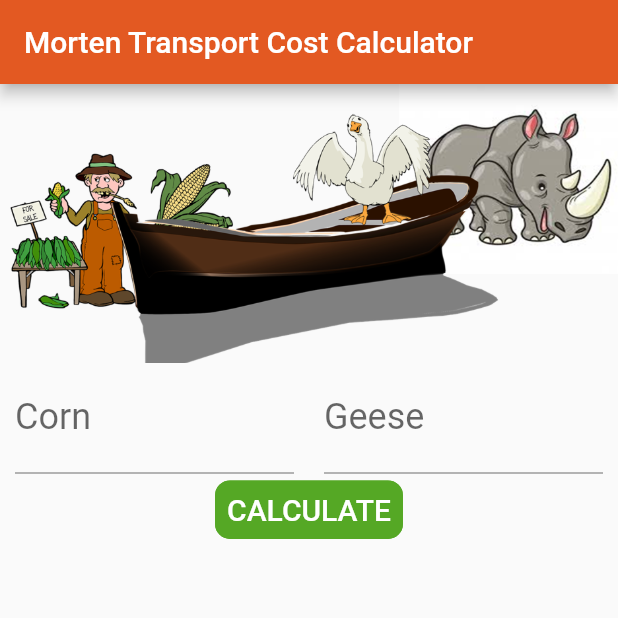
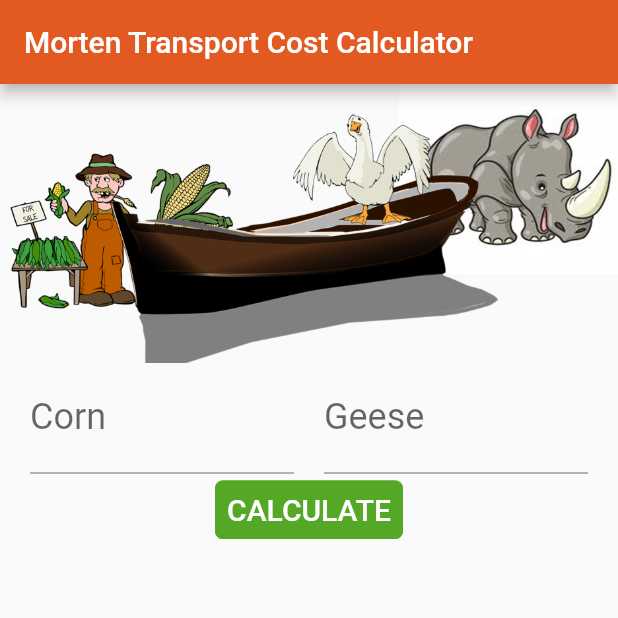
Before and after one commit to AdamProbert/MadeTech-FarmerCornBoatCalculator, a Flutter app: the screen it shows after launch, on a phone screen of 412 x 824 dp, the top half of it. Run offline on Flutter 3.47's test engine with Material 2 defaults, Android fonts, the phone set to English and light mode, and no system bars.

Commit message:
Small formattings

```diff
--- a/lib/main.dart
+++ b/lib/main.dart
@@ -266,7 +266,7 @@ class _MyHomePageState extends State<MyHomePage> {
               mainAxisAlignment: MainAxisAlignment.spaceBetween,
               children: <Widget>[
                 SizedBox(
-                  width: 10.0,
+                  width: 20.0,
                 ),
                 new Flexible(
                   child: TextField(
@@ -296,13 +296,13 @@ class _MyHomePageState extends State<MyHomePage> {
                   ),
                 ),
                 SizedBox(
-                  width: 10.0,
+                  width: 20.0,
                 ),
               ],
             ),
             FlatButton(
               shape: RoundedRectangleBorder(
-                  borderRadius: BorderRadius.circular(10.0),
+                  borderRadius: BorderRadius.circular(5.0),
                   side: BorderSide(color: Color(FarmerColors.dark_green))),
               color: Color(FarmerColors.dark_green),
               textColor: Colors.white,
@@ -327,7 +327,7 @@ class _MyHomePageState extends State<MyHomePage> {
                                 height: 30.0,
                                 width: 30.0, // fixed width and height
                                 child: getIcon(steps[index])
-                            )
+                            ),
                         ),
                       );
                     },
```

WHAT THE EXERCISE ASKS – Find how many lines of the listing include the word "State" and answer with that count by itself.

OUTPUT – 3